Rail service on the Port Jervis line to resume by year's end

| 15 Feb 2012 | 09:30

Repairs to cost $50 million; Metro North seeks help from FEMA and insurance Tuxedo — Repairs on the Port Jervis Line, at an estimated cost of $50 million, will allow train service to resume by the end of the year, according to a damage assessment presented this week at the MTA Metro-North Railroad committee meeting. Metro-North is working with the MTA to identify the necessary funds, including maximum reimbursement from FEMA and insurance, according to a press release issued by Metro North Railroad. About 2,800 people a day rely on the Port Jervis Line. After the track is reopened in December and train service is resumed, occasional busing will continue in select off-peak periods to allow completion of flood mitigation measures and river bank stabilization that are necessary to protect the railroad’s significant investment in the line. The full pre-storm train schedule will be restored when the second track between Harriman and Suffern is finished in fall 2012. Metro-North had an alternate bus service in place two days after the Aug. 28 storm. On Sept. 19, train service was restored between Port Jervis and Harriman, with bus service provided from Harriman to Ramsey/Route 17. This temporary service plan will remain in effect during the track reconstruction. In all, busing is expected to cost about $10 million over two years. Metro-North will seek a contractor to rebuild the line, which was ravaged by floods during Tropical Storm Irene last month. An expedited bidding process is planned with a reconstruction contract to be awarded by Oct. 15. Damage assessment Metro-North forces already have begun to replace stone washed away by the Ramapo River, which parallels the track in some locations and crosses under it in others.

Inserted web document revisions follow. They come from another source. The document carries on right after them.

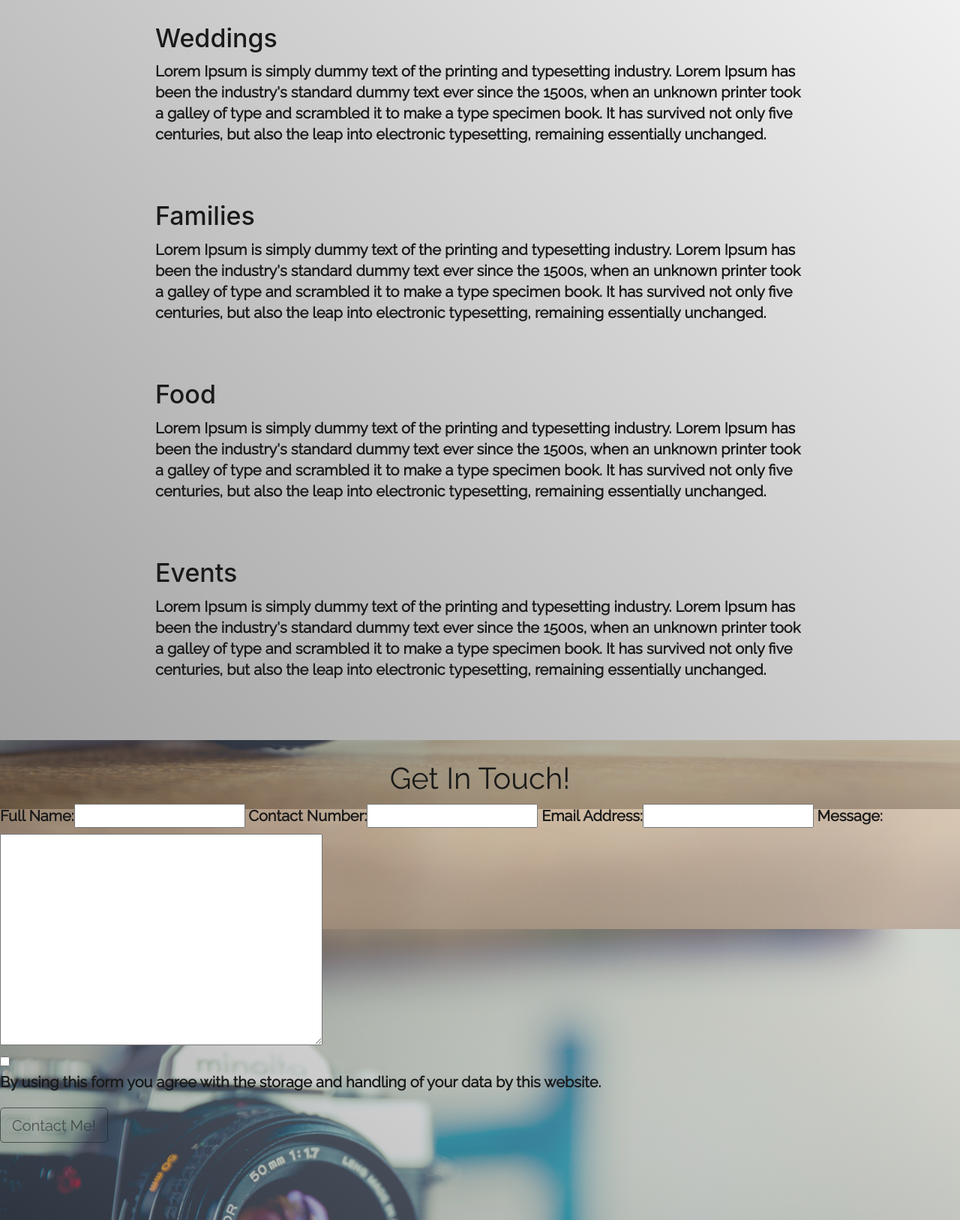
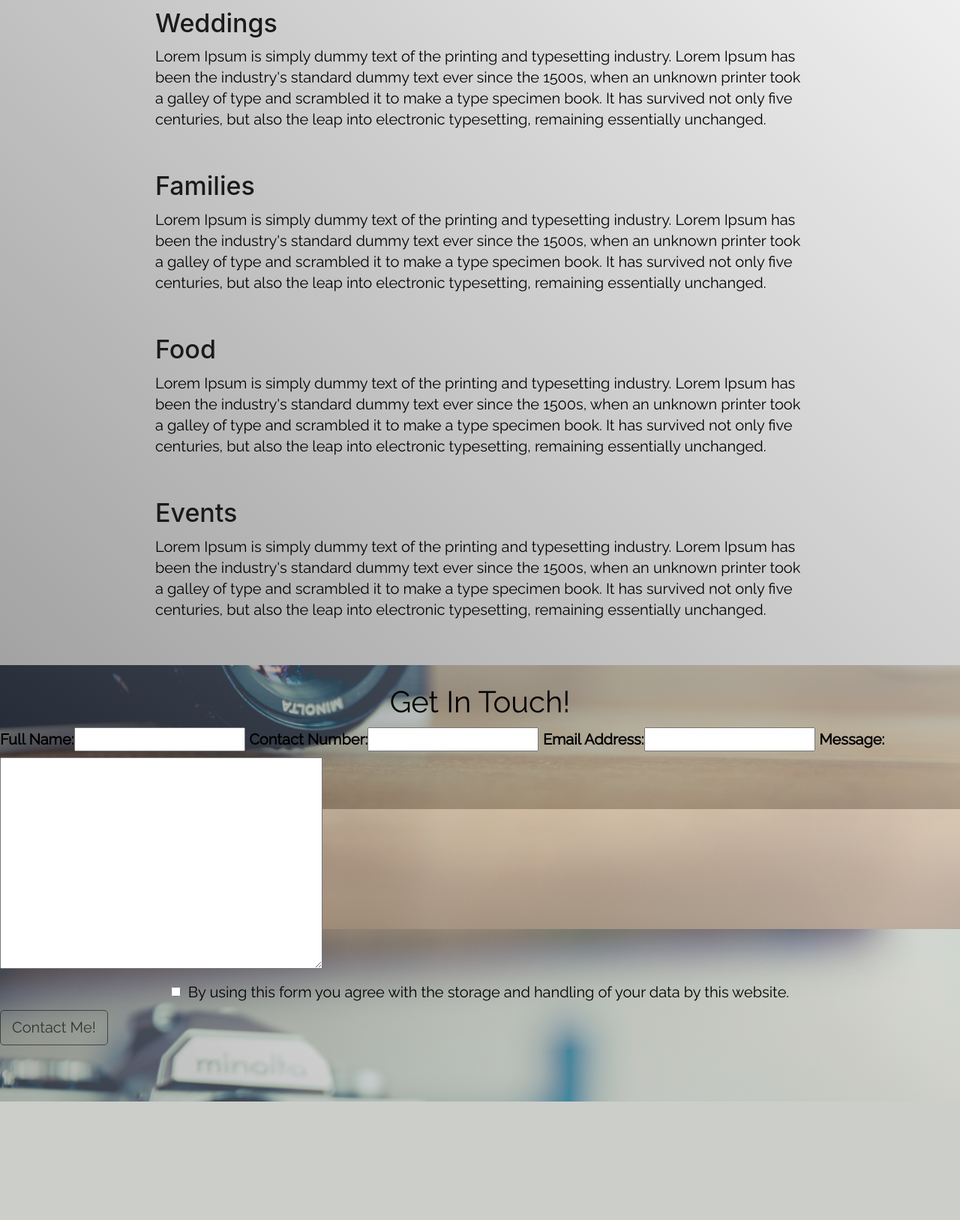
Before and after one commit to callump5/roberto_photography, a Django app: page / in a window 1280 px wide. Shown: the part 1321-2948 px from the top of the page at 75% size. After the commit the page ends 2790 px from the top, so only its background shows below. Run offline with Django 3.2, Linux system fonts and the light colour scheme; data comes from the database, SQL or seed files in the repository; some libraries are stand-ins or nearby versions; some web fonts are replaced.

```diff
--- /dev/null
+++ b/static/css/reset.css
@@ -0,0 +1,15 @@
+
+* {
+    margin: 0;
+    padding: 0;
+    box-sizing: border-box;
+    font-size: 20px;
+    color: #1a1a1a;
+    list-style: none;
+    text-decoration: none;
+    margin-bottom: 0;
+}
+
+p {margin-bottom:  0}
+
+.form-group {margin: 0}
--- a/static/css/style.css
+++ b/static/css/style.css
@@ -33,23 +33,25 @@
     margin: 0;
     padding: 0;
     box-sizing: border-box;
-
     font-size: 20px;
-    font-weight: bold;
     color: #1a1a1a;
     list-style: none;
     text-decoration: none;
 
 }
 
-h1, p, a, button, label, text, textarea, input {
+h1, p, a, button, label, text, textarea, input, button, .btn, #contact-btn {
 
     font-family: 'Raleway', sans-serif;
+
+    color: #000000;
 }
 
 form .helptext, form br, .help-block{
     display: none
 }
+
+label {font-weight: bold}
 
 body {
     line-height: 1.4;
@@ -67,7 +69,8 @@ body {
 
 
 .page {
-    min-height:80vh;
+    min-height: 25vh;
+    padding: 25px 0;
 }
 
 
@@ -218,6 +221,7 @@ header {
     width: auto;
     max-width: 700px;
     padding-top: 5px;
+    margin: 0 2px;
 }
 
 #portrait-gallery {
@@ -298,8 +302,6 @@ h2 {
 
 #intro {
     background-color: #ffffff;
-    min-height: 25vh;
-    padding: 25px 0;
 }
 
 .category {
@@ -334,10 +336,22 @@ h2 {
 }
 
 #contact-btn {
-    border: 1px solid;
+    border: 1px solid #1a1a1a;
 }
 
 #contact-btn:hover {
 background-color: rgba(255, 255, 255, 0.69);
     transition: background-color 1000ms linear;
 }
+
+.gdpr{
+    display: flex;
+    flex-direction: row;
+    justify-content: center;
+    align-items: center;
+    margin: 10px 0;
+}
+
+#tick {
+    margin-right: 10px;
+}
--- a/templates/home/landing.html
+++ b/templates/home/landing.html
@@ -8,7 +8,7 @@
         </div>
     </section>
 
-    <section id="intro" class="background-gradient">
+    <section id="intro" class="page background-gradient">
 
         <div class="container">
 
--- a/templates/index.html
+++ b/templates/index.html
@@ -7,7 +7,8 @@
 
     <link href="https://fonts.googleapis.com/css?family=Open+Sans|Raleway|Roboto+Condensed" rel="stylesheet">
     <link href="https://fonts.googleapis.com/css?family=Caudex|Cinzel+Decorative|Cutive|Laila|Niconne|Sniglet" rel="stylesheet">
-<link rel="stylesheet" href="https://stackpath.bootstrapcdn.com/bootstrap/4.3.1/css/bootstrap.min.css" integrity="sha384-ggOyR0iXCbMQv3Xipma34MD+dH/1fQ784/j6cY/iJTQUOhcWr7x9JvoRxT2MZw1T" crossorigin="anonymous">
+    <link rel="stylesheet" href="https://stackpath.bootstrapcdn.com/bootstrap/4.3.1/css/bootstrap.min.css" integrity="sha384-ggOyR0iXCbMQv3Xipma34MD+dH/1fQ784/j6cY/iJTQUOhcWr7x9JvoRxT2MZw1T" crossorigin="anonymous">
+    <link rel="stylesheet" href="/static/css/reset.css">
     <link rel="stylesheet" href="/static/css/style.css">
 
 
```
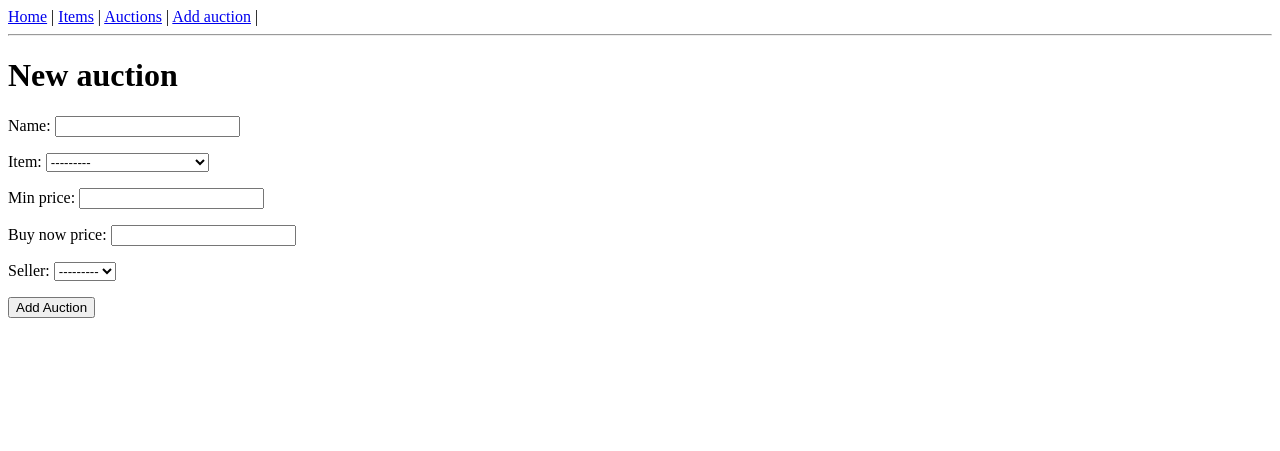
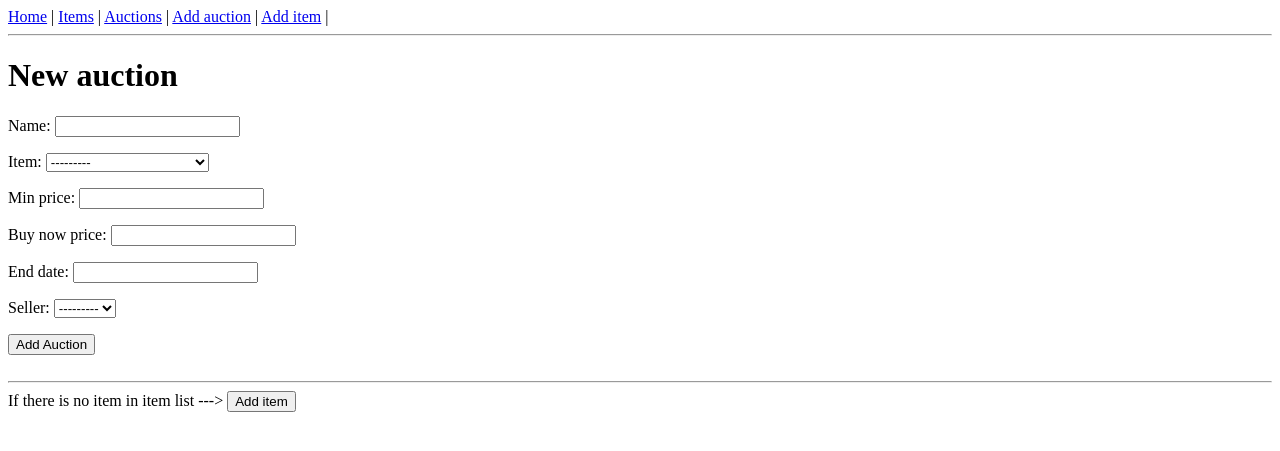
Before and after one commit to filipzmija1/Auction-site, a Django app: page /add-auction in a window 1280 px wide. Shown: the top 451 px of the page. Run offline with Django 4.2, Linux system fonts and the light colour scheme; data comes from the database, SQL or seed files in the repository; both versions use the stored data as it was after the commit.

Commit message:
add item view

```diff
--- a/auctionsite/auctions/templates/auctions/auction_form.html
+++ b/auctionsite/auctions/templates/auctions/auction_form.html
@@ -4,8 +4,12 @@
 {% block content %}
 <h1>New auction</h1>
 <form method="POST" action="">
+    {% csrf_token %}
     {{ form.as_p }}
     <input type="submit" value="Add Auction">
-</form>
+</form><br>
+<hr>
+If there is no item in item list --->
+<a href="/add-item"><input type="submit" value="Add item"></a>
 
 {% endblock %}
--- a/auctionsite/auctions/templates/auctions/base_template.html
+++ b/auctionsite/auctions/templates/auctions/base_template.html
@@ -8,6 +8,7 @@
 <a href="/items">Items</a> |
 <a href="/auctions">Auctions</a> |
 <a href="/add-auction">Add auction</a> |
+<a href="/add-item">Add item</a> |
 <hr>
 {% block content %}
 <h1>Welcome to Auction House!</h1>
--- a/auctionsite/auctions/views.py
+++ b/auctionsite/auctions/views.py
@@ -55,7 +55,15 @@ class AuctionDetails(View):
 
 
 class AddAuction(CreateView):
+    """This view creates new auction"""
     model = Auction
-    fields = ['name', 'item', 'min_price', 'buy_now_price', 'duration', 'seller']
+    fields = ['name', 'item', 'min_price', 'buy_now_price', 'end_date', 'seller']
     template_name = 'auctions/auction_form.html'
     success_url = '/auctions'
+
+
+class AddItem(CreateView):
+    model = Item
+    fields = ['name', 'description', 'image', 'category']
+    template_name = 'auctions/item_form.html'
+    success_url = '/items'
--- a/auctionsite/auctionsite/urls.py
+++ b/auctionsite/auctionsite/urls.py
@@ -29,6 +29,7 @@ urlpatterns = [
     path('auctions/', auctions.AuctionsList.as_view()),
     path('auction/<int:pk>', auctions.AuctionDetails.as_view()),
     path('add-auction', auctions.AddAuction.as_view()),
+    path('add-item', auctions.AddItem.as_view()),
 
 ]
 if settings.DEBUG:
```
Also changed, not shown: auctionsite/auctions/templates/auctions/item_form.html (added, +11 -0 lines), auctionsite/db.sqlite3.
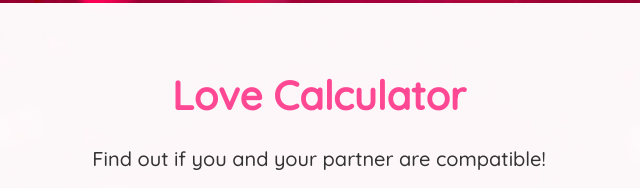
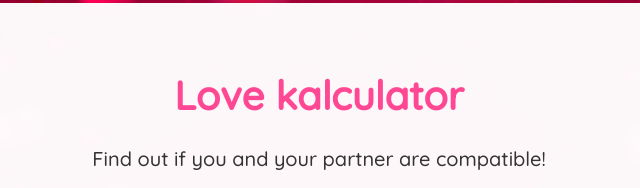
Before and after one commit to beshal7/love-calculator, a plain HTML site: page index.html in a window 1280 px wide. Shown: the part 153-341 px from the top of the page, 321-961 px from the left. Drawn offline with Linux system fonts and the light colour scheme.

Commit message:
halka modify gareko

```diff
--- a/index.html
+++ b/index.html
@@ -12,7 +12,7 @@
 <body>
   <div class="container">
     <header>
-      <h1>Love Calculator</h1>
+      <h1>Love kalculator</h1>
       <p>Find out if you and your partner are compatible!</p>
     </header>
     <div id="main">
```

According to the Metro North press release, an engineering assessment has determined that it will take about 150,000 tons of stone - roughly 5,000 tractor-trailer-sized dump trucks - to stabilize the track bed and shore up the river bank for the long term. Engineers estimate that 90 percent of the repair work will be replacement of stone washed away by flooding in a 14-mile stretch between Suffern and Harriman. There are 50 washouts that add up to two miles of right-of-way that no longer exists. Fast-moving water overtopped the tracks and scoured away ballast, sub-base and earth to depths of seven feet. Large sections of track hang in mid-air; some track was grossly twisted out of alignment by the force of the water. Inspections also were performed on 16 bridges, both above and below water. Undermining to abutments and piers was discovered at five bridges and an old stone arch bridge has settled. Damage to bridges was not as extensive as was originally feared, Metro North indicated in its press release. Debris, including uprooted trees and boulders, covers sections of the track and buried utilities are exposed. Private utility companies have been notified and will be required to inspect the condition of utility and to temporarily reroute lines, if needed, to expedite track reconstruction. Repairs Metro North said the first priority is to restore train service on one track for the four miles between Suffern and Sloatsburg, which was double tracked, and on the 10 miles between Sloatsburg and Harriman, which is a single track. This includes rebuilding the track bed sub-grade, replacing stone in the washout areas, compacting the loose stone and surfacing the right-of-way. Also critical is repair work on the bridges that carry tracks over streams and roads and rebuilding the slopes adjacent to the river. The initial work will be performed jointly by a contractor working 24 hours a day/7 days a week and by Metro-North Maintenance of Way forces. The contract will be structured with financial incentives for early completion before the end of the year and penalties for delays in completion. With the slopes shored up, reconstruction of the second track between Suffern and Sloatsburg, repair of the signal system and long-term bridge repairs can be undertaken. Some of this work will have to wait until spring because it can’t be done when temperatures are below freezing. Find out more Details of the service plan as well as the engineering assessment and a power point presentation on the restoration effort are available at mta.info.